The modest, cream-colored '50s-era chapel that's home to St. Peter the Apostle Catholic Church in Houston looks like many other places of worship you might find in urban America. The first clue to a unique tradition here pulls up Sunday afternoon.
The process of cataloging and destroying Syria's chemical weapons stockpile took another stride Sunday, as the country met a deadline for submitting a formal declaration of its chemical arsenal. Weapons experts must also complete their inspection of all 23 storage and production sites today.
Fears of possible listeria contamination are forcing grocery stores in 25 states to pull refrigerated foods from shelves. Taylor Farms of Jessup, Md., is recalling products that include salad kits with packets of dressing due to concerns of a possible contamination, according to the U.S. Department of Agriculture.
NPR's Jim Hawk filed this report for our Newscast unit:
Journalists who were once among the most powerful in the United Kingdom go on trial in London on Monday.

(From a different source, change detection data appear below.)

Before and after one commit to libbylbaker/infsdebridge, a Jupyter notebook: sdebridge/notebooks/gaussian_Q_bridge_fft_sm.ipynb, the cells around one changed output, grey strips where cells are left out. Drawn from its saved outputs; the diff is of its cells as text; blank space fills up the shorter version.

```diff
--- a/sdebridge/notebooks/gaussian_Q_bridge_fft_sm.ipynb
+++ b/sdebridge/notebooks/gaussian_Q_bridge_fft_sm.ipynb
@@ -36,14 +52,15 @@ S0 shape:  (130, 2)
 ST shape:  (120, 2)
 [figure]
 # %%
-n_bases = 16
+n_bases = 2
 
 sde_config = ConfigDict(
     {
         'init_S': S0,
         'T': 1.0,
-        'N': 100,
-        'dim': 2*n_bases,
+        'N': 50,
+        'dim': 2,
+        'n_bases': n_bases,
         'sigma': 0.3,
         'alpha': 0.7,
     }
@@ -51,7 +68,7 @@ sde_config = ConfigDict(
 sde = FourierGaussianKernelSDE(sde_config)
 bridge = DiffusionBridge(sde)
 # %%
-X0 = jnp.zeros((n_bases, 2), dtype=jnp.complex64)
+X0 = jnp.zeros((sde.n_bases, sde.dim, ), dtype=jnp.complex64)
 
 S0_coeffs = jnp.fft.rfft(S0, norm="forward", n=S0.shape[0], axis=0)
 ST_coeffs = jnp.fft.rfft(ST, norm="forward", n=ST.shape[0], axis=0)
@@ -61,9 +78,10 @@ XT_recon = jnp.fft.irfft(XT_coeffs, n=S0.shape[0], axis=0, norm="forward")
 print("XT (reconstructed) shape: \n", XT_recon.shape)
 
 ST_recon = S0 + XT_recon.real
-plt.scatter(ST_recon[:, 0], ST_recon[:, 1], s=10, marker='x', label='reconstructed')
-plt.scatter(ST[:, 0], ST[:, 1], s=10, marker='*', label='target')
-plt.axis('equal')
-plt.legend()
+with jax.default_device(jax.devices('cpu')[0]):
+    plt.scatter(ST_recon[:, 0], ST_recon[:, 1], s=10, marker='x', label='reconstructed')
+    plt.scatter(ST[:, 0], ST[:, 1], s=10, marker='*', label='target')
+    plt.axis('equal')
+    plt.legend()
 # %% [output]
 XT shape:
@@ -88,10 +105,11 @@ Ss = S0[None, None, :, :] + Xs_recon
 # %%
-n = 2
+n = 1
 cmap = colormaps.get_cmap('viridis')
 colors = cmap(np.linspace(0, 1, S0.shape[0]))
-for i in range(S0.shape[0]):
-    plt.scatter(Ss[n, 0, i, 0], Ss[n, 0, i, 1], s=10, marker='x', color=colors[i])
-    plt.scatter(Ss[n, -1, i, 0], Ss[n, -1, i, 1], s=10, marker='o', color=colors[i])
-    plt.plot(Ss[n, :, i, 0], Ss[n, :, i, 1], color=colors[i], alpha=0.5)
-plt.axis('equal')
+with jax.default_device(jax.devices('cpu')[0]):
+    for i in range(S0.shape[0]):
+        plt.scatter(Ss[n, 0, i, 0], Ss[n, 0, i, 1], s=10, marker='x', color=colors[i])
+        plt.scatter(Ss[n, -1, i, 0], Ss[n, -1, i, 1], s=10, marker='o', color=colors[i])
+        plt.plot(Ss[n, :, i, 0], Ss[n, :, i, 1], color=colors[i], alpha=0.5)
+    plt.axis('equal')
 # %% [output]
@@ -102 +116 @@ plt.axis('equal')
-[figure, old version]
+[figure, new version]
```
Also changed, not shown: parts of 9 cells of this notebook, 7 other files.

The trial is the result of a 2011 hacking scandal that electrified the media on both sides of the Atlantic and sank Rupert Murdoch's News of the World.
The trial is expected to reveal details of the uncomfortably cozy relationship between the media and political elites, says former Murdoch executive Ken Chandler.
George Polk may have been born to make history. He was descended from the American president who led the conquest of Texas and much of the Southwest. But for George Polk, Texas was too small, says his brother William.
In the 1930s, "Texas was a little backwater at the time, and very few people even knew where other countries were — what the names were, what the languages were that were spoken," William Polk says. "And he had a tremendous sense of curiosity."
Originally published on Sat October 26, 2013 9:44 pm
A lawsuit against Egypt's former interim vice president has been dismissed, as a misdemeanor court says there weren't sufficient grounds for a suit against Mohammed ElBaradei to proceed. He had been accused of betraying the national trust.
The lawsuit was filed by a law professor who opposed the rule of President Mohammed Morsi, according to Gulf News. ElBaradei had been a co-leader of the secular National Salvation Front, which supported Morsi's ouster this summer.